Revision comparison data
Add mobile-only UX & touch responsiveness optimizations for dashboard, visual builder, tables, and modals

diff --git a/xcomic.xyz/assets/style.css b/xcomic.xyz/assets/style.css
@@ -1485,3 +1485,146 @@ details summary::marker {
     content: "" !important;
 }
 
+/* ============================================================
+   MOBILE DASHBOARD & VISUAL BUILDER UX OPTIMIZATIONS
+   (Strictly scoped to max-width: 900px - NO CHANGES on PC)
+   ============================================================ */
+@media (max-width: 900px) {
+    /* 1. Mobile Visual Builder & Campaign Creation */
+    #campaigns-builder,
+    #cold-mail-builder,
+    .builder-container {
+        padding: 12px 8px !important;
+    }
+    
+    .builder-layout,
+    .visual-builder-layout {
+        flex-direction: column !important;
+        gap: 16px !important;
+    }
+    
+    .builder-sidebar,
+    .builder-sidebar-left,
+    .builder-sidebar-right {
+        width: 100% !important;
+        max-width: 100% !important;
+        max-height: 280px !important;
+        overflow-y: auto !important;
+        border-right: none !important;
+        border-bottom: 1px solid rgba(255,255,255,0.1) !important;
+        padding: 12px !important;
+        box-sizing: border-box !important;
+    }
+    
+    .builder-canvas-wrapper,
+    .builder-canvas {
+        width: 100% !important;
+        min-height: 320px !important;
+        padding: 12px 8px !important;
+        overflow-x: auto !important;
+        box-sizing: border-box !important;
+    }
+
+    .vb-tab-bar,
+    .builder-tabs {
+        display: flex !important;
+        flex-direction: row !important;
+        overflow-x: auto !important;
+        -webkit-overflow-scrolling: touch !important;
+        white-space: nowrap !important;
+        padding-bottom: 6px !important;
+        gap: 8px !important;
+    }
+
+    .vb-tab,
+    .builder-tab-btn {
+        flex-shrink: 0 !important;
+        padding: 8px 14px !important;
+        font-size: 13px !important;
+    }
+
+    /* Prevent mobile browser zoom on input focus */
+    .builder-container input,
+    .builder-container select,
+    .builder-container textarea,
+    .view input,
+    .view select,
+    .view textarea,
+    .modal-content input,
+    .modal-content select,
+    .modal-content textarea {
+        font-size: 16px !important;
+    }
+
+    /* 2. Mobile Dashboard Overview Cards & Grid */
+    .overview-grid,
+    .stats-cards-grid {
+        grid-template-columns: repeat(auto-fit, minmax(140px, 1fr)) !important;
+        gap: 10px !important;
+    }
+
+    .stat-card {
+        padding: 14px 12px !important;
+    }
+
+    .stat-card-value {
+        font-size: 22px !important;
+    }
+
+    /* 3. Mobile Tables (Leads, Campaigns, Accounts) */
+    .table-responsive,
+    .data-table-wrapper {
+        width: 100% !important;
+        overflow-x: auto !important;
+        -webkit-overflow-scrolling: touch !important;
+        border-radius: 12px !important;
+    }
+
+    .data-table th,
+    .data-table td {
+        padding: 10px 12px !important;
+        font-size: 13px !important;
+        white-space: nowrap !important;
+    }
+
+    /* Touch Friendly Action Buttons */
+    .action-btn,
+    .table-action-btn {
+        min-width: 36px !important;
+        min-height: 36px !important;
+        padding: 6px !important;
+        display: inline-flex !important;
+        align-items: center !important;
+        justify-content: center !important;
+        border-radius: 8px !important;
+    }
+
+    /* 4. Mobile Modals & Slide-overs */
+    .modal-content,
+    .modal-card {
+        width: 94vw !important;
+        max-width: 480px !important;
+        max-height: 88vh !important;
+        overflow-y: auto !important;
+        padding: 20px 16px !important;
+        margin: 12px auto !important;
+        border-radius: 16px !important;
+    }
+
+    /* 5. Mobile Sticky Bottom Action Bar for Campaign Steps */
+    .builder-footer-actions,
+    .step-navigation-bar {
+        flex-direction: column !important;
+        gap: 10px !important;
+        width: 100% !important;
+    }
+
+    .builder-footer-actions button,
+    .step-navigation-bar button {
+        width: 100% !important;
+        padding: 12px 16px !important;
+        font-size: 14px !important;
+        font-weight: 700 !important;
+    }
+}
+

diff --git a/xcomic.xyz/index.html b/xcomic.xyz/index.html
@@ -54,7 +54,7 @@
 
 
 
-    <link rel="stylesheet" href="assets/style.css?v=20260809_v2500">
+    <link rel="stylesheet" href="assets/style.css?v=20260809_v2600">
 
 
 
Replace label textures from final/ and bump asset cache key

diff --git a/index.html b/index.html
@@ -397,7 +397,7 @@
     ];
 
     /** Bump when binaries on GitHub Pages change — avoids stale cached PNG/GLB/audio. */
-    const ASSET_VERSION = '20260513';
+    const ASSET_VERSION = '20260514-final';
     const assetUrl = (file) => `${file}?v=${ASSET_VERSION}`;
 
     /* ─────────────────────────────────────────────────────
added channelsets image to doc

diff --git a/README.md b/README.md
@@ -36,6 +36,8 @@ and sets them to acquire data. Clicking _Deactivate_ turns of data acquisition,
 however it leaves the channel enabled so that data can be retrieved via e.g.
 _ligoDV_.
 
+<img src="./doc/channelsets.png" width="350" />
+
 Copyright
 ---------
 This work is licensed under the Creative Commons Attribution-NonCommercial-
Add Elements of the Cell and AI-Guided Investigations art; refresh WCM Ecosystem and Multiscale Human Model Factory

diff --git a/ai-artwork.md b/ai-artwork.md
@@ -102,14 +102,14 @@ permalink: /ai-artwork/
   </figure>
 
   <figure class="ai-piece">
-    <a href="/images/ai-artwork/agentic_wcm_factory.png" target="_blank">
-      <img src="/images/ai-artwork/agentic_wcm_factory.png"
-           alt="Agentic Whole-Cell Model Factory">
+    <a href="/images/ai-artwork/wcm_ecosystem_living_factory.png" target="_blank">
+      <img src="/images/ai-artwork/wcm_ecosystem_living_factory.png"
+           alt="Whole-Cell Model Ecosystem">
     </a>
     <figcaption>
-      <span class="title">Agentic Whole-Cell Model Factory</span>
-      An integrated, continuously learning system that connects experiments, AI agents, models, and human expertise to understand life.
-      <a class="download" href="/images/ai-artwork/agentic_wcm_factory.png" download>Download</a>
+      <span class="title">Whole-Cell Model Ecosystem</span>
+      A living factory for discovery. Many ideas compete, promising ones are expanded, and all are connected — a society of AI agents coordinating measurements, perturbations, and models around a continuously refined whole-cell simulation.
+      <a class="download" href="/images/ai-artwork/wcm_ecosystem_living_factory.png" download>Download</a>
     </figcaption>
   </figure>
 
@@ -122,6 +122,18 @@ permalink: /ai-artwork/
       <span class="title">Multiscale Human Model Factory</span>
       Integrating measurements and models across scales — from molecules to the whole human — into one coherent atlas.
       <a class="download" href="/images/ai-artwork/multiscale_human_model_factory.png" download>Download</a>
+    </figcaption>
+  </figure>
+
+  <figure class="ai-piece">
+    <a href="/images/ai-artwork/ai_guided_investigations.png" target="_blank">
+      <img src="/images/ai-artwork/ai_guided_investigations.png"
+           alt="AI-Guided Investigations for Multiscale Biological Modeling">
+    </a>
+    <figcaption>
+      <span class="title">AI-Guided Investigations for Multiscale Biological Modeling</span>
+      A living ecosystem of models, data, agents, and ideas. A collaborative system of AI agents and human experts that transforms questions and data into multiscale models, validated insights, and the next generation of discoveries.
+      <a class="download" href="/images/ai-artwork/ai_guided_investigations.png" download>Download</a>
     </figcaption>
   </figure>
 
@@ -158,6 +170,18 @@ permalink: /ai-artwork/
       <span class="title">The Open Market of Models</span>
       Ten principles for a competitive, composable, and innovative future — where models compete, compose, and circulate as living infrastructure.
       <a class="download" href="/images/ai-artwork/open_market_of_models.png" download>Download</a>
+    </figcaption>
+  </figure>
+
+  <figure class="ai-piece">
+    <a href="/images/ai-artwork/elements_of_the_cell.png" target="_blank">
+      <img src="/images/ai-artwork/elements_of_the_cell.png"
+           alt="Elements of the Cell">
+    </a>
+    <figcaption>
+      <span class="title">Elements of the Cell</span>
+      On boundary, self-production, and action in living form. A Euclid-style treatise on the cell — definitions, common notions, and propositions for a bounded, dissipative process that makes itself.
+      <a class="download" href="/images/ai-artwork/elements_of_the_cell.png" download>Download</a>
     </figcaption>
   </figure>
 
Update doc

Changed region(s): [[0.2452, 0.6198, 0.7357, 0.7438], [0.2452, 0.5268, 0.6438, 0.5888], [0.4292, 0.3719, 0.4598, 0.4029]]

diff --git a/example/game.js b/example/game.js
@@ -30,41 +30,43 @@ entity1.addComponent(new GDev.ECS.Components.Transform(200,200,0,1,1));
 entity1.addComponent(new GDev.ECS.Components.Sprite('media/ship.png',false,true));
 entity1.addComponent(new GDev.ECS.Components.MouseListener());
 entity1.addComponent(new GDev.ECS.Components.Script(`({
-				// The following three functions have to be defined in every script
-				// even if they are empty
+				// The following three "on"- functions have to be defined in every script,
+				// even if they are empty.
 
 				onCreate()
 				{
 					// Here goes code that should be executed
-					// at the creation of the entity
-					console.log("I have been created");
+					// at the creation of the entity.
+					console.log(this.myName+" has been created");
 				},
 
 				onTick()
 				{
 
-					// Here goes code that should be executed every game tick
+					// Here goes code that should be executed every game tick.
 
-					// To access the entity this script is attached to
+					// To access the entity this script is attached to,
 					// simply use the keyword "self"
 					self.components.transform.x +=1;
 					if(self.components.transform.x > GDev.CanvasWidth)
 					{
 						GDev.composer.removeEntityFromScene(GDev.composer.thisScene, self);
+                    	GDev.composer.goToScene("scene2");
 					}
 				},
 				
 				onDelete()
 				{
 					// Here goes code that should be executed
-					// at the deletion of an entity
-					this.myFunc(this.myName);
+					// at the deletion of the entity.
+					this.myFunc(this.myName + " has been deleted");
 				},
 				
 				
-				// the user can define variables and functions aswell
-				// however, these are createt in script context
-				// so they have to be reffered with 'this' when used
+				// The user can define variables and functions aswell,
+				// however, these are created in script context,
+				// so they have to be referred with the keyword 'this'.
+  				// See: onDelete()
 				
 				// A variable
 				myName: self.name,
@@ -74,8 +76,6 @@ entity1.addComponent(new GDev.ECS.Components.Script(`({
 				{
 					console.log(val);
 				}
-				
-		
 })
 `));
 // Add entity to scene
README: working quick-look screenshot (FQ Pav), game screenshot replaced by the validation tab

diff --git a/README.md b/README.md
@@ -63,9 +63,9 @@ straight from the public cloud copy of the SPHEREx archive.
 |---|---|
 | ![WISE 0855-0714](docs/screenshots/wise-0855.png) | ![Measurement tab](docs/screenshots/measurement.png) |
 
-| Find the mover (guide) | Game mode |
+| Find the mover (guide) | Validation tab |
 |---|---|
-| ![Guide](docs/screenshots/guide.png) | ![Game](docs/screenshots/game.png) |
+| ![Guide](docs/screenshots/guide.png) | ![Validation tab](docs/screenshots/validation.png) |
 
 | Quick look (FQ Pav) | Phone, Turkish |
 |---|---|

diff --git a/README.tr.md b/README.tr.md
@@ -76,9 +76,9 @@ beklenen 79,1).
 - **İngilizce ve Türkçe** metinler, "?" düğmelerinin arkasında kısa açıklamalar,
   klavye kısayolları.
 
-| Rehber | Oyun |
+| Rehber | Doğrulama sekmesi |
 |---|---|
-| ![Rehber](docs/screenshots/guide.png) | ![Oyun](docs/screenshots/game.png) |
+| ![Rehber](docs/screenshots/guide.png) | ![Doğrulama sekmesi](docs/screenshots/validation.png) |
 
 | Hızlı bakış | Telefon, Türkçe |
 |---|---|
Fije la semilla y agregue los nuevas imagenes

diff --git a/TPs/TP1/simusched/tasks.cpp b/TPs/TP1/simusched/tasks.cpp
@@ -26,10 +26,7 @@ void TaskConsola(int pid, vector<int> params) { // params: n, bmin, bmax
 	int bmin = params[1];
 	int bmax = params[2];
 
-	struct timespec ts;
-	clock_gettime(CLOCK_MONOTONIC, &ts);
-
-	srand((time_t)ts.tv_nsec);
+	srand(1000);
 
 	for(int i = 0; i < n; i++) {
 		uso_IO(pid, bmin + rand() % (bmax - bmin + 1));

» Instructions to follow
Read the entries and pick out all lines that include the word "measurements".

» Exercise response
+      A living factory for discovery. Many ideas compete, promising ones are expanded, and all are connected — a society of AI agents coordinating measurements, perturbations, and models around a continuously refined whole-cell simulation.
       Integrating measurements and models across scales — from molecules to the whole human — into one coherent atlas.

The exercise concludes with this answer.